▶ [Problem statement]: How many of the lines below have the word "docs" in them? The answer is that number and nothing more.

*** Opening of Data to process ***

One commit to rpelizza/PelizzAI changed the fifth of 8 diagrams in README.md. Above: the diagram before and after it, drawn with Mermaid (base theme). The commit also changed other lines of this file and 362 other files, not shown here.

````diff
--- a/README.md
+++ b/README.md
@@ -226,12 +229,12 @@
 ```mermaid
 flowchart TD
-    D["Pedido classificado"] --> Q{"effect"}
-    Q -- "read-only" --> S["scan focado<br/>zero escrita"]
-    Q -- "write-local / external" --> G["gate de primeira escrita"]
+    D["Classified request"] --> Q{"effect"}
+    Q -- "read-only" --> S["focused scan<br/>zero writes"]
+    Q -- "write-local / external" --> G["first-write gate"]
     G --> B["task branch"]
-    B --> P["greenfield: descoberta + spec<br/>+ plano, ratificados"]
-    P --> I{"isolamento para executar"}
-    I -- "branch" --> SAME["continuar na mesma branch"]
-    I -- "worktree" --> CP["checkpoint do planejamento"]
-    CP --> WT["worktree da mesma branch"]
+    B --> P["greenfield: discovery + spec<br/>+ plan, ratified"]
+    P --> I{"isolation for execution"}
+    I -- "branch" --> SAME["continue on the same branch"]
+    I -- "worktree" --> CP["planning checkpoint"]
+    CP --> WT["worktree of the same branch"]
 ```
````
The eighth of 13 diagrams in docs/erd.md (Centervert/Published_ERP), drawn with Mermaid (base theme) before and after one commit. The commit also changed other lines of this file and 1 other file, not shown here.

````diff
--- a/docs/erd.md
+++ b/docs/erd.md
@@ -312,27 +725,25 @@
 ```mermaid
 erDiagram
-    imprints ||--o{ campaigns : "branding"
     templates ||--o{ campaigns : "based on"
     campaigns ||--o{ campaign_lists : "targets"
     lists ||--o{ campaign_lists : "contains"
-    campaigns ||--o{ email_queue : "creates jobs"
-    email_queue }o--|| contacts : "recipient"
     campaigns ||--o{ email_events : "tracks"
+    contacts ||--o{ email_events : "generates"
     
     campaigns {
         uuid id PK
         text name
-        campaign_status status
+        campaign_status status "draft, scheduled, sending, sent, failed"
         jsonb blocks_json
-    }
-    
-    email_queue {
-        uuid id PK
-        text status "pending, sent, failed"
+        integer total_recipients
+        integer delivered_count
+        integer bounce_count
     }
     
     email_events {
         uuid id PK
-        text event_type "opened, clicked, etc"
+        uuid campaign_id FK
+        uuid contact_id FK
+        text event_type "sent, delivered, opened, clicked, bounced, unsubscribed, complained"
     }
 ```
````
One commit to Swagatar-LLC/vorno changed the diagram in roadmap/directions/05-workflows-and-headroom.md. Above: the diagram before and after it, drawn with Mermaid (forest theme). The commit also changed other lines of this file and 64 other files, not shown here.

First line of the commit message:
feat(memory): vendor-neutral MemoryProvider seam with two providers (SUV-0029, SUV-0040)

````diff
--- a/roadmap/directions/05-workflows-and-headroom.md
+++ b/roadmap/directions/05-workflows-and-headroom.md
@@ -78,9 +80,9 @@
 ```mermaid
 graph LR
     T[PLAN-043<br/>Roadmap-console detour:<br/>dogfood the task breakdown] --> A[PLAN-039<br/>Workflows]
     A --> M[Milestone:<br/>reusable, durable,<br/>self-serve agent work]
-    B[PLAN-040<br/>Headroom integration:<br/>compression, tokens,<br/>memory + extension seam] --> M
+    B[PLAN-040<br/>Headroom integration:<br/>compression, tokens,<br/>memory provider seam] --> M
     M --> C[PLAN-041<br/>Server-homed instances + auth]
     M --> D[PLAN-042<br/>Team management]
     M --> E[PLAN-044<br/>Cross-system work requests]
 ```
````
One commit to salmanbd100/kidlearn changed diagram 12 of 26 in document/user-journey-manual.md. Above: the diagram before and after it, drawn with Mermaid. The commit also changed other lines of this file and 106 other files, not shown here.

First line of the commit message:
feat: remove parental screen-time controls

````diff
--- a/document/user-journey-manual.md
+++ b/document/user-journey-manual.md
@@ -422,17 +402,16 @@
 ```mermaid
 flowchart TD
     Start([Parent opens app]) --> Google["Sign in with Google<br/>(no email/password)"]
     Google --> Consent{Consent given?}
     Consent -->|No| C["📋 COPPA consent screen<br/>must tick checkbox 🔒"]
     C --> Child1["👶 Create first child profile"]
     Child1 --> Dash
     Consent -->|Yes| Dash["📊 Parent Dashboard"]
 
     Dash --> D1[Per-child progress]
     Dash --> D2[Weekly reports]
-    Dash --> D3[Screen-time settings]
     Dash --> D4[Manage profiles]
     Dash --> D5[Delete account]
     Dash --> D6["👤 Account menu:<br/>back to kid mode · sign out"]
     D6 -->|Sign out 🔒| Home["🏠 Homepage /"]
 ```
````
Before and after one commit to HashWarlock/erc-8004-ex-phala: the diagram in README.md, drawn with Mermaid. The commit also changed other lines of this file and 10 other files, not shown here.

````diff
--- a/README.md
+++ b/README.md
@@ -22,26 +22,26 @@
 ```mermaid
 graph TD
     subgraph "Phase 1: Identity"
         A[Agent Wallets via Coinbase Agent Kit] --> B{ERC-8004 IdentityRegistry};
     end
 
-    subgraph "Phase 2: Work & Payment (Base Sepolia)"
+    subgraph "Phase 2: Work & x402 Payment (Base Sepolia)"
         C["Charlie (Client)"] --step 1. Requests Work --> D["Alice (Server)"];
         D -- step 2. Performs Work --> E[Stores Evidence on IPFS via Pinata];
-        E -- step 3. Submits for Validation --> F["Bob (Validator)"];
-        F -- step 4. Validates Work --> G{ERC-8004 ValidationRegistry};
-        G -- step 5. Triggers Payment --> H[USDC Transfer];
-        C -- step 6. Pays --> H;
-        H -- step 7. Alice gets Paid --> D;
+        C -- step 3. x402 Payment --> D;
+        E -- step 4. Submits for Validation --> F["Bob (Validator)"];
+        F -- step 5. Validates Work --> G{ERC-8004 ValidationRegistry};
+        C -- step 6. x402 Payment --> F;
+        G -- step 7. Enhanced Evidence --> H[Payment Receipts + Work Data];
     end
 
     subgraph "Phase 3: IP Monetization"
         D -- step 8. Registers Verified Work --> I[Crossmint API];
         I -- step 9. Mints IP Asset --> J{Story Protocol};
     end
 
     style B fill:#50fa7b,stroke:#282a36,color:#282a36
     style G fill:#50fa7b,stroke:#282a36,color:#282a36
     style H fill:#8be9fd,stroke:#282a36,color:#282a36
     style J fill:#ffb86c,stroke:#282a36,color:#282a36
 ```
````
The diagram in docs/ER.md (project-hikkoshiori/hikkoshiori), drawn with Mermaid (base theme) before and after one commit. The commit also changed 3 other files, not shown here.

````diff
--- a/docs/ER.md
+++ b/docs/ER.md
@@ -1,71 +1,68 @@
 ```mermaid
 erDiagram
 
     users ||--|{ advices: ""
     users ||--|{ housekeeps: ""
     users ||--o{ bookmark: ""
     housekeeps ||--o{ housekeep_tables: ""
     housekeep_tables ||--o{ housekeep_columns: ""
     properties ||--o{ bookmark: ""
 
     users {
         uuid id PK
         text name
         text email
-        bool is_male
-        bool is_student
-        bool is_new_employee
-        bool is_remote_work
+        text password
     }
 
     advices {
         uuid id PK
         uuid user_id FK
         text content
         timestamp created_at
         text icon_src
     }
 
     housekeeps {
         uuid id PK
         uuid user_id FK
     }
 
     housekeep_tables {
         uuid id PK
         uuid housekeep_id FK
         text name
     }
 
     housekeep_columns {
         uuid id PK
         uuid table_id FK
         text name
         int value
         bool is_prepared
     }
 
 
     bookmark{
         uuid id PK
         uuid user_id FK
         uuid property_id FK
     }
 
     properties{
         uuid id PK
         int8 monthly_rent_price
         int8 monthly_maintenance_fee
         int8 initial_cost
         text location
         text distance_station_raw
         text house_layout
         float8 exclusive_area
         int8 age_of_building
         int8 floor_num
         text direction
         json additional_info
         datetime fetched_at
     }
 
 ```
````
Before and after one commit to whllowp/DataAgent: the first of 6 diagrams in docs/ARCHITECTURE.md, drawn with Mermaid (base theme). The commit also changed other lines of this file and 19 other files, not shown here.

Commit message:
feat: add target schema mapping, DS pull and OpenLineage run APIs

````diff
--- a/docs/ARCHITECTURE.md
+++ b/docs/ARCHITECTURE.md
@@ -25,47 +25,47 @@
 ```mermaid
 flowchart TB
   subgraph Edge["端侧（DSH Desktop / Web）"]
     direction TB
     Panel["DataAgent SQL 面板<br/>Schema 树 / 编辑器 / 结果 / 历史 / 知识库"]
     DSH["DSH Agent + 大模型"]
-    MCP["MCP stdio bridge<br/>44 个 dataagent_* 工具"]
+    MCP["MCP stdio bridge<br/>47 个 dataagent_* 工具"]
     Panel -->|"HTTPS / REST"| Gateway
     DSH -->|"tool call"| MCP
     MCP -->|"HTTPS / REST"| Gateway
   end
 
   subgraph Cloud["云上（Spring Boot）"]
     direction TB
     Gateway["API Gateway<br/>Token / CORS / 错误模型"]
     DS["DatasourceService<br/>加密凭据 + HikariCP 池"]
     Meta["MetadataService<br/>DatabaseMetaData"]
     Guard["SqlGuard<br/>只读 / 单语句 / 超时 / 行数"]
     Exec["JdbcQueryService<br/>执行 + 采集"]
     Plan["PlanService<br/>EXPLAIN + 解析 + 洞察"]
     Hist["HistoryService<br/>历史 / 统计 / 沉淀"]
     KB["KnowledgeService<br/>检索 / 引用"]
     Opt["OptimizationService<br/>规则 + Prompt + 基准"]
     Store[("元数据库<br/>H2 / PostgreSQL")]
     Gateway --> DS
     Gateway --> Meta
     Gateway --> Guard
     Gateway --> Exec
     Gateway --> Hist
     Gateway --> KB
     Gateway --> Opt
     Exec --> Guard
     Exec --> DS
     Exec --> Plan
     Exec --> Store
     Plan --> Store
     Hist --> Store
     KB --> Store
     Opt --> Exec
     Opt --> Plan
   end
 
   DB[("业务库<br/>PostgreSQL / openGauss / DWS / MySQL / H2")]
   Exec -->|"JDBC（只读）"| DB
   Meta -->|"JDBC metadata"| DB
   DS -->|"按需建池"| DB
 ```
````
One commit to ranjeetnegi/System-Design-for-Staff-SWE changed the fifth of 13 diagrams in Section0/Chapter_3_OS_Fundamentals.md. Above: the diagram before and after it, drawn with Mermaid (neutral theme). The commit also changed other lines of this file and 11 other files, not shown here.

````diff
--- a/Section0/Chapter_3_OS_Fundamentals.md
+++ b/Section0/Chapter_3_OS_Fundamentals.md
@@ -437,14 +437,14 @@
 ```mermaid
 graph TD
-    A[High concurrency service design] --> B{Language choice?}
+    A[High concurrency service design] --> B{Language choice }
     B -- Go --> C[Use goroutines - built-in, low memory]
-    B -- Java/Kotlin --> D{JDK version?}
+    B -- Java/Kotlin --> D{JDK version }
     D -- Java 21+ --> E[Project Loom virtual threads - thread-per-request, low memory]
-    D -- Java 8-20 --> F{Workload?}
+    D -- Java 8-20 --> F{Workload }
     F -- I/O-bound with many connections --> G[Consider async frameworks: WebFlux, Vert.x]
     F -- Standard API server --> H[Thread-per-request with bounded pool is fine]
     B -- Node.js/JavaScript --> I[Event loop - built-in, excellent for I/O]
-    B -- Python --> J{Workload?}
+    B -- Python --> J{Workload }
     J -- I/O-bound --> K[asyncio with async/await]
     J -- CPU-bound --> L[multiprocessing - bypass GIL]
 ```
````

*** Close of Data to process ***

▶ [Solution to this task]: 9